## Content revision data
=====
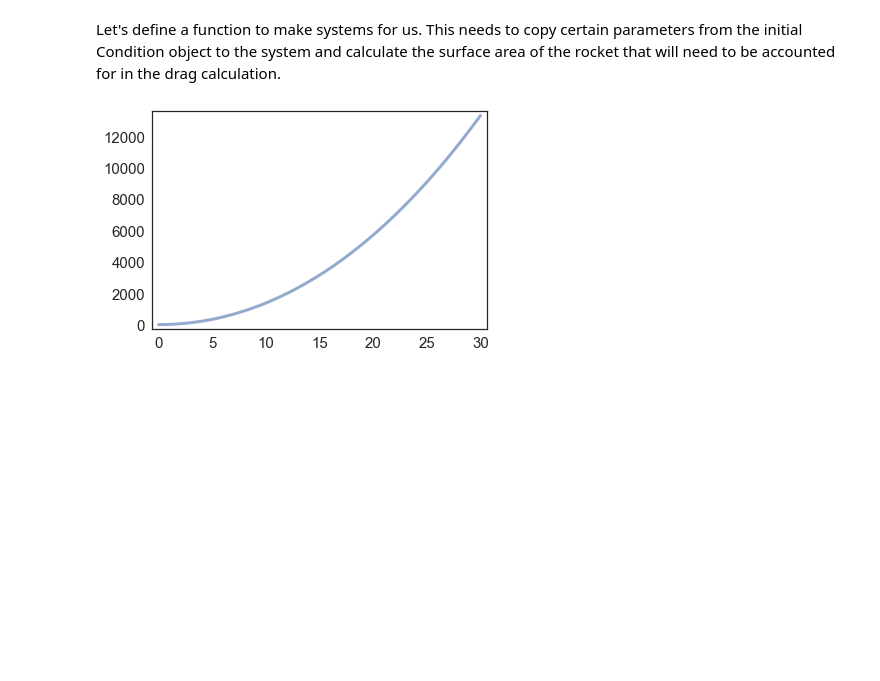
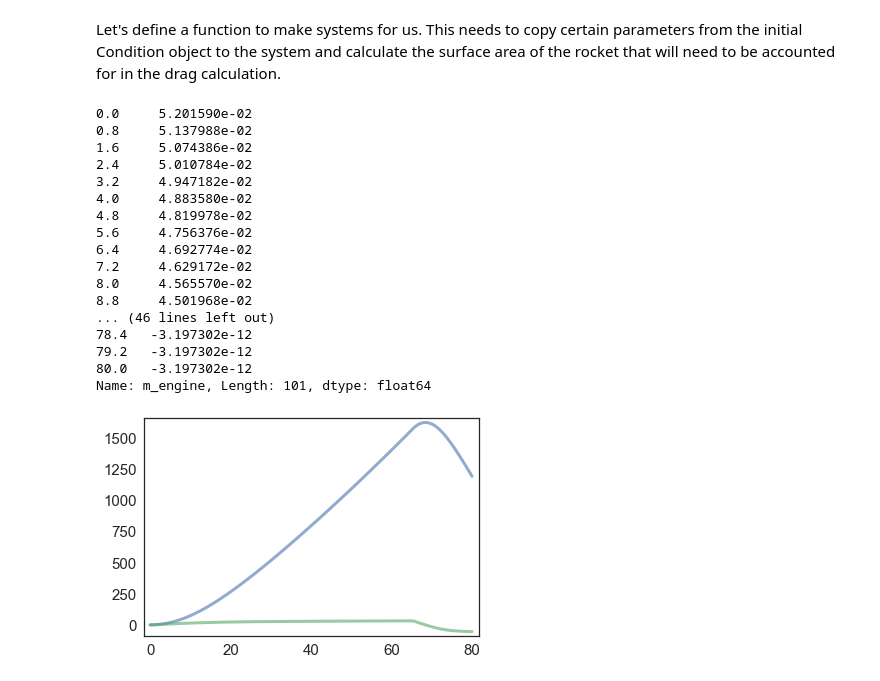
Before and after one commit to highc253/ModSim-Project-3, a Jupyter notebook: test.ipynb, the cells around one changed output. Cells and saved outputs as stored; diff of their text form; code cells hidden in the pictures; blank space fills up the shorter version.

```diff
--- a/test.ipynb
+++ b/test.ipynb
@@ -28,7 +34,7 @@ condition = Condition(# Set cap for simulation time
                       # -----------------------------------------
                       # Properties of the rocket body
                       # -----------------------------------------
-                      m_rocket=0.5, #*kg,
+                      m_rocket=0.3, #*kg,
                       diameter=4, #*cm,
                       C_d=0.75,
                       thetaCone=75,
@@ -60,7 +66,7 @@ condition2 = Condition(# Set cap for simulation time
                       # -----------------------------------------
                       # Properties of the rocket body
                       # -----------------------------------------
-                      m_rocket=.050, #*kg,
+                      m_rocket=0.3, #*kg,
                       diameter=4, #*cm,
                       C_d=0.75,
                       thetaCone=75,
@@ -148,10 +155,12 @@ def slope_func1(state,t,system):
     # Calculate m_dot
     m_dot = -1 * rho_fuel * engineSA * burnRate
 
-    if m_engine > 0:
-        m = m_rocket + m_engine
-    else:
+    m = m_rocket + m_engine
+
+    if m_engine < 0:
+        m_dot = 0
         m = m_rocket
+
 
     # Calculate the acceleration due to drag
     f_drag = rho_air * C_d * abs(vy) * vy * coneSA / 2
@@ -160,12 +169,9 @@ def slope_func1(state,t,system):
     f_engine = v_exhaust * -1 * m_dot
     a_engine = f_engine / m
 
-    ay = a_engine - g #- a_drag
+    ay = a_engine - g - a_drag
 
 
-    #if m_engine < 0:
-        #print("Engine mass " + str(m_engine) + " at time " + str(t))
-
     return m_dot, vy, ay
 # %%
 # Run this function AFTER THE ENGINE RUNS OUT OF FUEL
@@ -188,13 +196,31 @@ def slope_func2(state,t,system):
 # %%
 testCondition1 = condition
-testCondition1.duration = 30
-testCondition1.burnRate = 0.001
+testCondition1.duration = 80
+testCondition1.burnRate = 0.00107
 system = make_system(testCondition1)
 run_odeint(system,slope_func1)
+print(system.results.m_engine)
 
 plot(system.results.y)
-#plot(system.results.vy)
+plot(system.results.vy)
 # %% [output]
+0.0     5.201590e-02
+0.8     5.137988e-02
+1.6     5.074386e-02
+2.4     5.010784e-02
+3.2     4.947182e-02
+4.0     4.883580e-02
+4.8     4.819978e-02
+5.6     4.756376e-02
+6.4     4.692774e-02
+7.2     4.629172e-02
+8.0     4.565570e-02
+8.8     4.501968e-02
+... (46 lines left out)
+78.4   -3.197302e-12
+79.2   -3.197302e-12
+80.0   -3.197302e-12
+Name: m_engine, Length: 101, dtype: float64
-[figure, old version]
+[figure, new version]
 # %%
 testCondition2 = condition2
```
Also changed, not shown: parts of 10 cells of this notebook.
=====
## Work instruction
Only an exact, picture-free copy of the entries counts as the answer.

## Response area
Before and after one commit to highc253/ModSim-Project-3, a Jupyter notebook: test.ipynb, the cells around one changed output. Cells and saved outputs as stored; diff of their text form; code cells hidden in the pictures; blank space fills up the shorter version.

```diff
--- a/test.ipynb
+++ b/test.ipynb
@@ -28,7 +34,7 @@ condition = Condition(# Set cap for simulation time
                       # -----------------------------------------
                       # Properties of the rocket body
                       # -----------------------------------------
-                      m_rocket=0.5, #*kg,
+                      m_rocket=0.3, #*kg,
                       diameter=4, #*cm,
                       C_d=0.75,
                       thetaCone=75,
@@ -60,7 +66,7 @@ condition2 = Condition(# Set cap for simulation time
                       # -----------------------------------------
                       # Properties of the rocket body
                       # -----------------------------------------
-                      m_rocket=.050, #*kg,
+                      m_rocket=0.3, #*kg,
                       diameter=4, #*cm,
                       C_d=0.75,
                       thetaCone=75,
@@ -148,10 +155,12 @@ def slope_func1(state,t,system):
     # Calculate m_dot
     m_dot = -1 * rho_fuel * engineSA * burnRate
 
-    if m_engine > 0:
-        m = m_rocket + m_engine
-    else:
+    m = m_rocket + m_engine
+
+    if m_engine < 0:
+        m_dot = 0
         m = m_rocket
+
 
     # Calculate the acceleration due to drag
     f_drag = rho_air * C_d * abs(vy) * vy * coneSA / 2
@@ -160,12 +169,9 @@ def slope_func1(state,t,system):
     f_engine = v_exhaust * -1 * m_dot
     a_engine = f_engine / m
 
-    ay = a_engine - g #- a_drag
+    ay = a_engine - g - a_drag
 
 
-    #if m_engine < 0:
-        #print("Engine mass " + str(m_engine) + " at time " + str(t))
-
     return m_dot, vy, ay
 # %%
 # Run this function AFTER THE ENGINE RUNS OUT OF FUEL
@@ -188,13 +196,31 @@ def slope_func2(state,t,system):
 # %%
 testCondition1 = condition
-testCondition1.duration = 30
-testCondition1.burnRate = 0.001
+testCondition1.duration = 80
+testCondition1.burnRate = 0.00107
 system = make_system(testCondition1)
 run_odeint(system,slope_func1)
+print(system.results.m_engine)
 
 plot(system.results.y)
-#plot(system.results.vy)
+plot(system.results.vy)
 # %% [output]
+0.0     5.201590e-02
+0.8     5.137988e-02
+1.6     5.074386e-02
+2.4     5.010784e-02
+3.2     4.947182e-02
+4.0     4.883580e-02
+4.8     4.819978e-02
+5.6     4.756376e-02
+6.4     4.692774e-02
+7.2     4.629172e-02
+8.0     4.565570e-02
+8.8     4.501968e-02
+... (46 lines left out)
+78.4   -3.197302e-12
+79.2   -3.197302e-12
+80.0   -3.197302e-12
+Name: m_engine, Length: 101, dtype: float64
-[figure, old version]
+[figure, new version]
 # %%
 testCondition2 = condition2
```
Also changed, not shown: parts of 10 cells of this notebook.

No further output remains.